Are you overly anxious about your health?
Worrying about your health is a completely normal experience. In fact, it is important to pay attention to your body to ensure that any medical issues that may arise can be dealt with efficiently. We are even encouraged to take charge of our own health, as this can be key in early diagnosis.
However, some people may experience worry that is out of proportion to what would be classified as a “normal experience”.
What is Health Anxiety?
This sort of worry or concern becomes an issue when a pattern of intense fear occurs, and the person can worry about their health in the absence of any symptoms – or catastrophically misinterpret small and benign symptoms that can present in day to day life. For example, the misinterpretation that a headache is caused by a brain tumour, or more recently, a simple cold is the much publicised coronavirus.
This type of anxiety can be a symptom of illness anxiety disorder or another somatisation disorder, but can take other names such as health anxiety, health-related anxiety, or hypochondriasis.
Moreover, excessive concern about your health can be a symptom of another psychological disorder, such as generalised anxiety disorder, obsessive compulsive disorder, panic disorder, or a specific phobia.
For example, consider somebody who may have anxiety due to the appearance of moles on their bodies. Having a small level of anxiety is adaptive, as this will prompt you to check your moles semi-regularly, and seek help if something changes.
Somebody who may be experiencing one of the above types of anxiety may check their moles every day, have excessive worry about their moles being cancerous throughout their daily lives, and panic if they believe a change has occurred. This could also lead to loss of sleep, excessively checking “doctor Google”, avoiding sun exposure, difficulties concentrating, and physical discomfort due to the anxiety. These patterns of behaviour may occur following check-ups from your General Practitioner even if they do not indicate any concern, or this may only subside the anxiety for a short period of time.
Help for Health Anxiety
If the above resonates with you, and you fear you may be worrying excessively about your health, help is available.
Here at our Brisbane psychologist clinic you may request a Free Emotional Health Checkup to guide you to a psychologist with experience in health anxiety. Or, you could speak to your General Practitioner and let them know what is going on. If required, they can organise a Mental Health Care Plan to help cover the cost of seeing a psychologist under Medicare.

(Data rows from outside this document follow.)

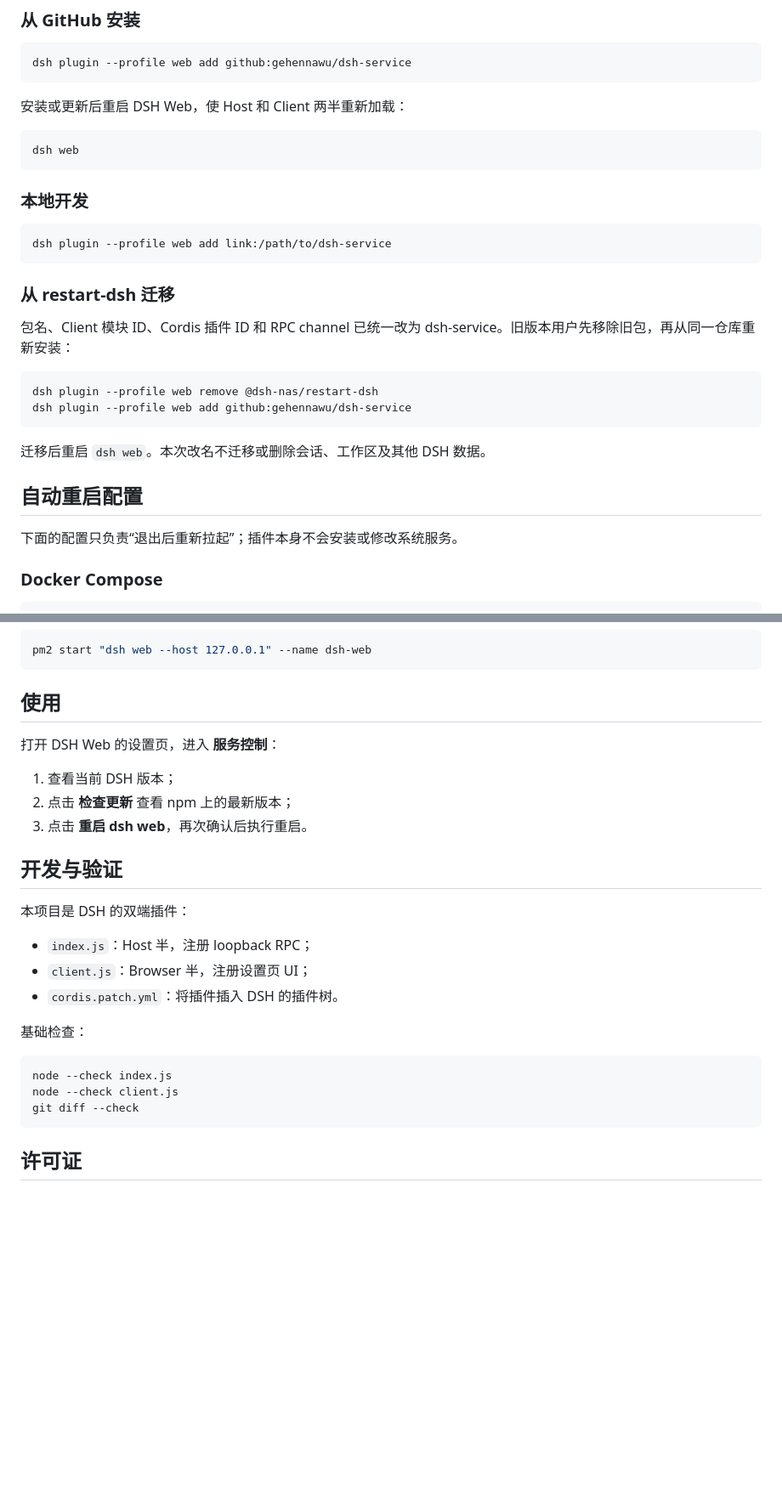
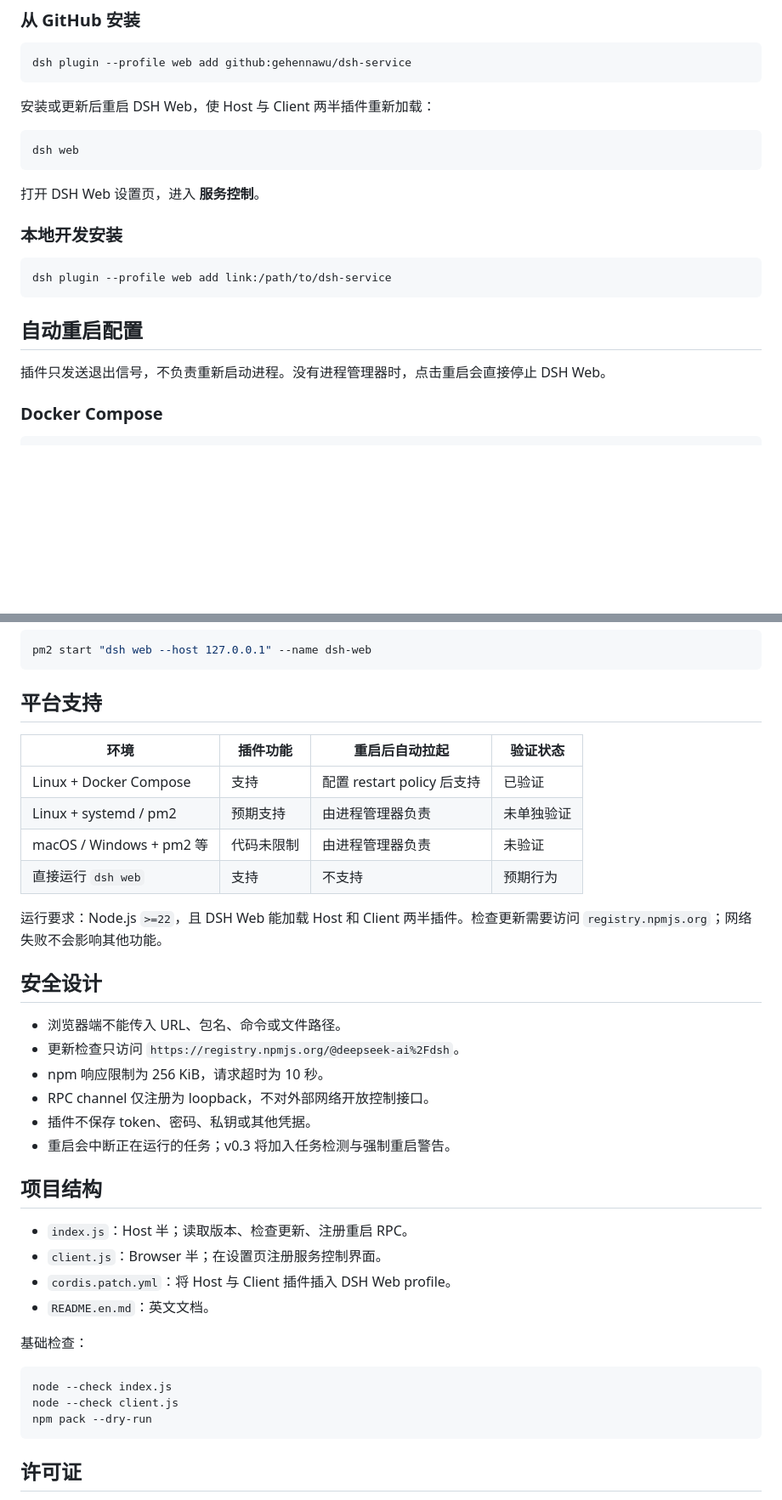
Before and after one commit to gehennawu/dsh-service, a Markdown page: README.md, 2 parts joined by grey strips. Shown at 85% size. Drawn GitHub-style; blank space fills up the shorter version.

````diff
--- a/README.md
+++ b/README.md
@@ -62,32 +33,23 @@ Windows/macOS 并不是代码层面禁止的平台，但目前没有在这两个
 dsh plugin --profile web add github:gehennawu/dsh-service
 ```
 
-安装或更新后重启 DSH Web，使 Host 和 Client 两半重新加载：
+安装或更新后重启 DSH Web，使 Host 与 Client 两半插件重新加载：
 
 ```sh
 dsh web
 ```
 
-### 本地开发
+打开 DSH Web 设置页，进入 **服务控制**。
+
+### 本地开发安装
 
 ```sh
 dsh plugin --profile web add link:/path/to/dsh-service
 ```
 
-### 从 restart-dsh 迁移
-
-包名、Client 模块 ID、Cordis 插件 ID 和 RPC channel 已统一改为 dsh-service。旧版本用户先移除旧包，再从同一仓库重新安装：
-
-```sh
-dsh plugin --profile web remove @dsh-nas/restart-dsh
-dsh plugin --profile web add github:gehennawu/dsh-service
-```
-
-迁移后重启 `dsh web`。本次改名不迁移或删除会话、工作区及其他 DSH 数据。
-
 ## 自动重启配置
 
-下面的配置只负责“退出后重新拉起”；插件本身不会安装或修改系统服务。
+插件只发送退出信号，不负责重新启动进程。没有进程管理器时，点击重启会直接停止 DSH Web。
 
 ### Docker Compose
 
@@ -112,28 +74,39 @@ RestartSec=2
 pm2 start "dsh web --host 127.0.0.1" --name dsh-web
 ```
 
-## 使用
+## 平台支持
 
-打开 DSH Web 的设置页，进入 **服务控制**：
+| 环境 | 插件功能 | 重启后自动拉起 | 验证状态 |
+| --- | --- | --- | --- |
+| Linux + Docker Compose | 支持 | 配置 restart policy 后支持 | 已验证 |
+| Linux + systemd / pm2 | 预期支持 | 由进程管理器负责 | 未单独验证 |
+| macOS / Windows + pm2 等 | 代码未限制 | 由进程管理器负责 | 未验证 |
+| 直接运行 `dsh web` | 支持 | 不支持 | 预期行为 |
 
-1. 查看当前 DSH 版本；
-2. 点击 **检查更新** 查看 npm 上的最新版本；
-3. 点击 **重启 dsh web**，再次确认后执行重启。
+运行要求：Node.js `>=22`，且 DSH Web 能加载 Host 和 Client 两半插件。检查更新需要访问 `registry.npmjs.org`；网络失败不会影响其他功能。
 
-## 开发与验证
+## 安全设计
 
-本项目是 DSH 的双端插件：
+- 浏览器端不能传入 URL、包名、命令或文件路径。
+- 更新检查只访问 `https://registry.npmjs.org/@deepseek-ai%2Fdsh`。
+- npm 响应限制为 256 KiB，请求超时为 10 秒。
+- RPC channel 仅注册为 loopback，不对外部网络开放控制接口。
+- 插件不保存 token、密码、私钥或其他凭据。
+- 重启会中断正在运行的任务；v0.3 将加入任务检测与强制重启警告。
 
-- `index.js`：Host 半，注册 loopback RPC；
-- `client.js`：Browser 半，注册设置页 UI；
-- `cordis.patch.yml`：将插件插入 DSH 的插件树。
+## 项目结构
+
+- `index.js`：Host 半；读取版本、检查更新、注册重启 RPC。
+- `client.js`：Browser 半；在设置页注册服务控制界面。
+- `cordis.patch.yml`：将 Host 与 Client 插件插入 DSH Web profile。
+- `README.en.md`：英文文档。
 
 基础检查：
 
 ```sh
 node --check index.js
 node --check client.js
-git diff --check
+npm pack --dry-run
 ```
 
 ## 许可证
````
Also changed, not shown: other parts of README.md (+16 -45 lines), README.en.md (+42 -68 lines).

Author: Kaylee Spiller, BPsySc(Hons), MProfPsych.
Kaylee Spiller is a Brisbane psychologist working with adolescents and adults, using a client-centred approach. Her goal is to help each client make meaningful changes in their life, focusing on their personal goals and values.
Kaylee Spiller no longer offers appointments at our office. To book with an available clinician, try Online Booking or call Vision Psychology Brisbane on (07) 3088 5422.

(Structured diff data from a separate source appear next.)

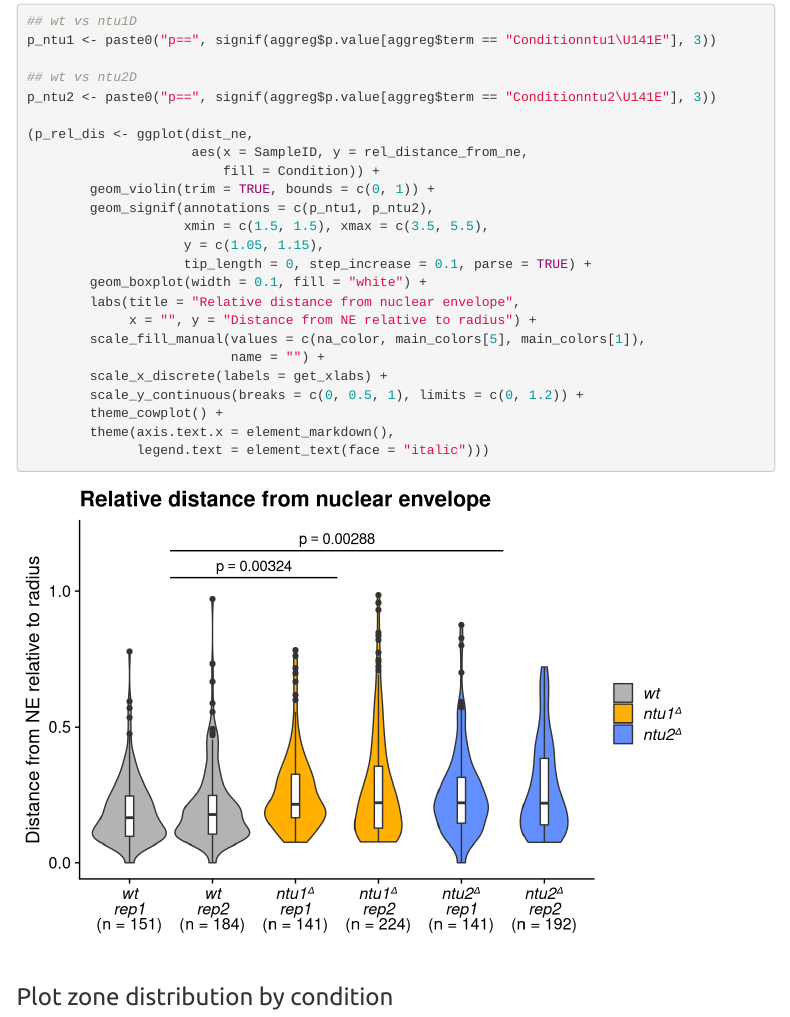
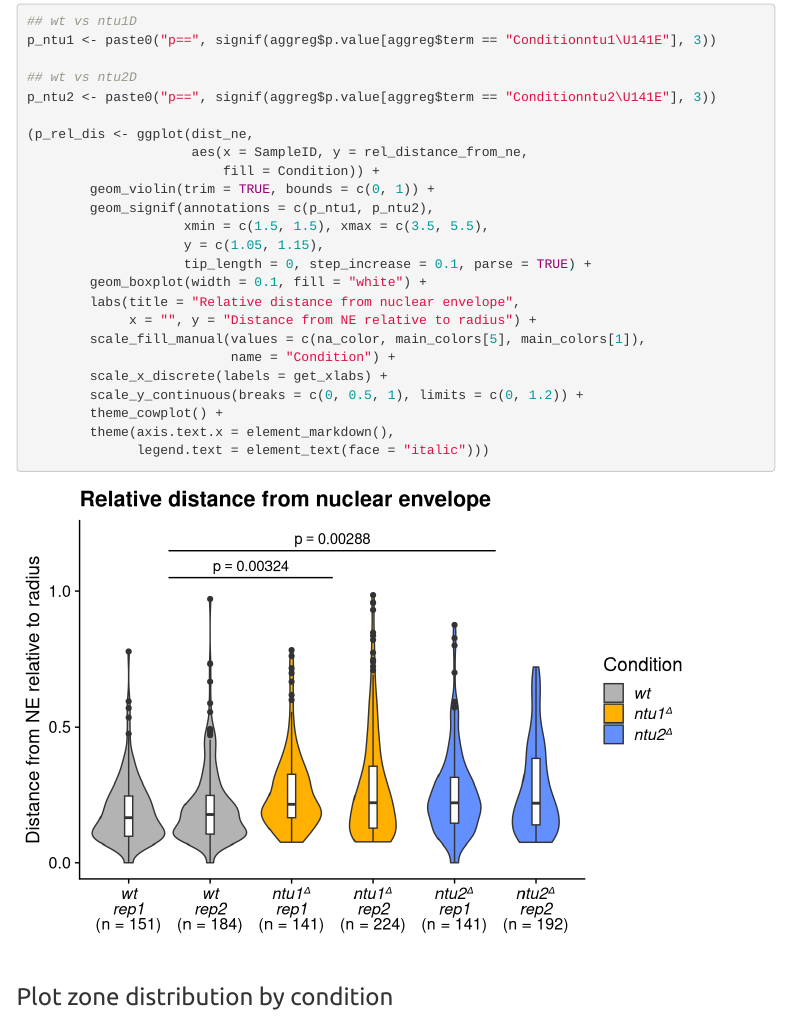
Before and after one commit to fmicompbio/Spombe_TFome, an R Markdown document (ms_figure_7_heterodimer.Rmd): the page in a window 1100 px wide, from 4910 px down. Rendered offline with R 4.5, knitr and Pandoc, with nearby package versions; folded parts are opened; code that draws random numbers runs with fixed seeds of ours; some code elsewhere in the file could not run offline; menus at the side of the page are left out.

```diff
--- a/ms_figure_7_heterodimer.Rmd
+++ b/ms_figure_7_heterodimer.Rmd
@@ -192,7 +192,7 @@
         labs(title = "Relative distance from nuclear envelope",
              x = "", y = "Distance from NE relative to radius") +
         scale_fill_manual(values = c(na_color, main_colors[5], main_colors[1]),
-                          name = "") +
+                          name = "Condition") +
         scale_x_discrete(labels = get_xlabs) +
         scale_y_continuous(breaks = c(0, 0.5, 1), limits = c(0, 1.2)) +
         theme_cowplot() +
```
Also changed, not shown: ms_figure_7_heterodimer.Rmd (2 more changed lines).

- Abramowitz, J., Olatunji, B. and Deacon, B. (2007). Health Anxiety, Hypochondriasis, and the Anxiety Disorders. Behavior Therapy, 38(1), pp.86-94.
- American Psychiatric Association. (2013). Diagnostic and statistical manual of mental disorders (5th ed.). Arlington, VA: American Psychiatric Publishing.